Chris Bourne

For those about to take their Driving Test, we salute thee! The practical test is most likely to cause the real heartache, yet many learners can fail through incorrect answers to those few friendly little questions the Tester asks at the end. The HMSO Highway Code book gets bulkier each year as more laws go on the statutes. This program from CRL with its Automobile Association seal of approval, is designed to help the learner motorist with the Highway Code theory.

It is presented in two forms, either as a 10 question game or a longer 25 question game. The object is to score 75% or better. Each question is presented on a three or four answer choice of which only one answer is correct, or on a true/false basis. Your answer is given by pressing the appropriate letter key and ENTER. A red arrow points to the correct answer and your score is updated.

At the top left corner a small panel shows a page reference to the HMSO book so you can look the relevant information up in revision. On completing a game you are given your total score and are told to re-read your Highway Code if it is below 75%. It's a small niggle, but with 10 questions it is of course impossible to get 75% as 10% is awarded per question.
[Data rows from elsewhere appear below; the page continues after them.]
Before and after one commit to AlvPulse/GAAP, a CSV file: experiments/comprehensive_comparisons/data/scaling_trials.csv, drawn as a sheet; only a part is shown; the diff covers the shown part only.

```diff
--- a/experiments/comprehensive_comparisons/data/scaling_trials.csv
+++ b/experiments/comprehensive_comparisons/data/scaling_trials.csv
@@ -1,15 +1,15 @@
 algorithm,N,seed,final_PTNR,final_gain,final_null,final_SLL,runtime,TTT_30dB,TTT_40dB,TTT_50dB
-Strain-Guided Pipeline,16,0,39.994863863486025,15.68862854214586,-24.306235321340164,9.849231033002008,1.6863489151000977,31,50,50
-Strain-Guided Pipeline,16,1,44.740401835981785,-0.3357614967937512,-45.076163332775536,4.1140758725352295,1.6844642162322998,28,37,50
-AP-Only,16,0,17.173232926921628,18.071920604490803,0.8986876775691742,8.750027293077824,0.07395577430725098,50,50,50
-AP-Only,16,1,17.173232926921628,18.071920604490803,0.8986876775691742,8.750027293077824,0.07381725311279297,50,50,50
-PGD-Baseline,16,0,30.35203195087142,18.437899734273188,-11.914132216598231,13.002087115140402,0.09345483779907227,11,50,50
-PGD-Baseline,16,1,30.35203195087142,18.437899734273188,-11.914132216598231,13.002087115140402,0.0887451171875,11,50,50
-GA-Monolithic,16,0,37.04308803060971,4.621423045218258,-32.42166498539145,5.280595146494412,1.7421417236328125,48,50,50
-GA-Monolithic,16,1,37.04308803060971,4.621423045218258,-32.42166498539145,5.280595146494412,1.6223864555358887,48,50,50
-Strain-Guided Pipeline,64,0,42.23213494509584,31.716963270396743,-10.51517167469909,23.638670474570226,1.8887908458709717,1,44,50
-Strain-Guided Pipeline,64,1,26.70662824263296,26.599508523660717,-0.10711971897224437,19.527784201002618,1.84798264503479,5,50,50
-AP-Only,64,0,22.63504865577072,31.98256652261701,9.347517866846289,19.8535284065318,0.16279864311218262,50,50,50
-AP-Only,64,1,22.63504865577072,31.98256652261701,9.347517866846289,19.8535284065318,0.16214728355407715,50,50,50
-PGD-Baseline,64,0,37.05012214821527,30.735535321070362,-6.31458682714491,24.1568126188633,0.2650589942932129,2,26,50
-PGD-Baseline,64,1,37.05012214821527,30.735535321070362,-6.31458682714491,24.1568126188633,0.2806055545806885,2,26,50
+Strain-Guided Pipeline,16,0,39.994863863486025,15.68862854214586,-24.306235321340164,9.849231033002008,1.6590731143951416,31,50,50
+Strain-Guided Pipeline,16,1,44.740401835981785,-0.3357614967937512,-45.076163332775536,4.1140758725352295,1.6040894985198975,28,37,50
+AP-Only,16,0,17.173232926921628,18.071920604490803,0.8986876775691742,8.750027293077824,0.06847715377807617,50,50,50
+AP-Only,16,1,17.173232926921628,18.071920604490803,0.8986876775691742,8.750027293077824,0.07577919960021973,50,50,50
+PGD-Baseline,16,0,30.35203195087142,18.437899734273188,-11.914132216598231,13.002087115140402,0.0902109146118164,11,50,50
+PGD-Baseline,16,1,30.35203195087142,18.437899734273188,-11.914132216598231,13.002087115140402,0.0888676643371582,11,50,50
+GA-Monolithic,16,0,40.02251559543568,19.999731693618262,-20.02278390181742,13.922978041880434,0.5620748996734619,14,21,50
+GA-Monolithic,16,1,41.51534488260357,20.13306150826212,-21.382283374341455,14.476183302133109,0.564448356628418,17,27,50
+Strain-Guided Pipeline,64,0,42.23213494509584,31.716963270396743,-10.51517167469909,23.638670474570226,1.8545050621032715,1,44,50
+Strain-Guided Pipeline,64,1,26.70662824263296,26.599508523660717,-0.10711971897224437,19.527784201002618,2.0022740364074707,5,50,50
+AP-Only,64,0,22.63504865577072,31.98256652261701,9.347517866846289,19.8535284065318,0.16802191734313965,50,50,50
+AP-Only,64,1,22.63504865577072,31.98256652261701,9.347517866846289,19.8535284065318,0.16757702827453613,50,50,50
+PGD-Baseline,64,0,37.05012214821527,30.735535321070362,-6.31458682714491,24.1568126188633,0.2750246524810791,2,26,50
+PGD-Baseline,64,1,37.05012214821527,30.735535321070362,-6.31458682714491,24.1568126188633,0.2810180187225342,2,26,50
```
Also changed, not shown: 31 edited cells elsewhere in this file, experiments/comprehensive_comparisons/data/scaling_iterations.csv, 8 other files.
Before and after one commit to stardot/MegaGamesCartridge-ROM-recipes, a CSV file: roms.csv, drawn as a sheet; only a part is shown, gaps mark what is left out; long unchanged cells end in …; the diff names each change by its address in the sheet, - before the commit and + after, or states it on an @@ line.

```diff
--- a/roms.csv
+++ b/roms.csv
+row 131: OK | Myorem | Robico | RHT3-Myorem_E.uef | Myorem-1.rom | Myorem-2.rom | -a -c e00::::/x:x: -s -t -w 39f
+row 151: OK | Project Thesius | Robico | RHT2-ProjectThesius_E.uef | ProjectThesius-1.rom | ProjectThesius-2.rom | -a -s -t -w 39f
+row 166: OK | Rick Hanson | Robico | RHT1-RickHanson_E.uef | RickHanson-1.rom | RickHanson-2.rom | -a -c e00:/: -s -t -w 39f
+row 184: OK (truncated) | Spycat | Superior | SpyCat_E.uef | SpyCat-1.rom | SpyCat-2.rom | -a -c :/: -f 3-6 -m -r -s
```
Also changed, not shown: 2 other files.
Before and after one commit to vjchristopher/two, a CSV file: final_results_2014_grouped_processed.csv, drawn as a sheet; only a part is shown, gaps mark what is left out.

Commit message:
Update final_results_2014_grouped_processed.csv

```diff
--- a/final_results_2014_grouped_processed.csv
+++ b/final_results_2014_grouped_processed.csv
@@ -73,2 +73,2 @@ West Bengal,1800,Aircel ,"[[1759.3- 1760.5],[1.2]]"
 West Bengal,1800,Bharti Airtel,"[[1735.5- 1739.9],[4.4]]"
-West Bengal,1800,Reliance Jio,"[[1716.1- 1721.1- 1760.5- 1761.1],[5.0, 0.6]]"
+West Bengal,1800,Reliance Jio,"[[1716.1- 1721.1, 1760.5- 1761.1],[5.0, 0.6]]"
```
Rather more serious niggles begin to emerge when using the program. The value of something like this resides in the variety and number of possible questions asked. CRL's inlay states that the questions asked are selected randomly from 'a huge pool' of questions stored in the computer. On four tries at the 10 question game and three tries at the 25 question game, I was asked no less than six questions each five times. This doesn't suggest all that big a 'pool' to me. The program is written entirely in BASIC (with the exception of a small machine code routine which creates the siren sound effect at the start of a game). Many PLOT and CIRCLE routines are used for the graphics (with one UDG for a car shape), PRINT statements are used for the large block lettering, and page after page of PRINT statements for all the questions and answers. English text in PRINT statement form is notoriously wasteful of memory, so it's little wonder that the program takes ages to load and contains not that many questions. Is it really very wise of CRL to make absurd claims for this program when anyone with their finger on BREAK or STOP can find out in a few seconds how large the ' pool ' really is?

I'm a bit surprised that the AA should have so unreservedly put their stamp of approval on Highway Code, since a much better and larger version could have been done with some machine code and compression. But perhaps it is because this is the first attempt at such a program that they were swayed. In itself the idea isn't bad, and Highway Code could well prove useful as a revision guide for the most asked questions, and certainly this is more fun than doing it all from a book or getting a friend to ask the questions.

Roger Kean


General Rating:

Not Rated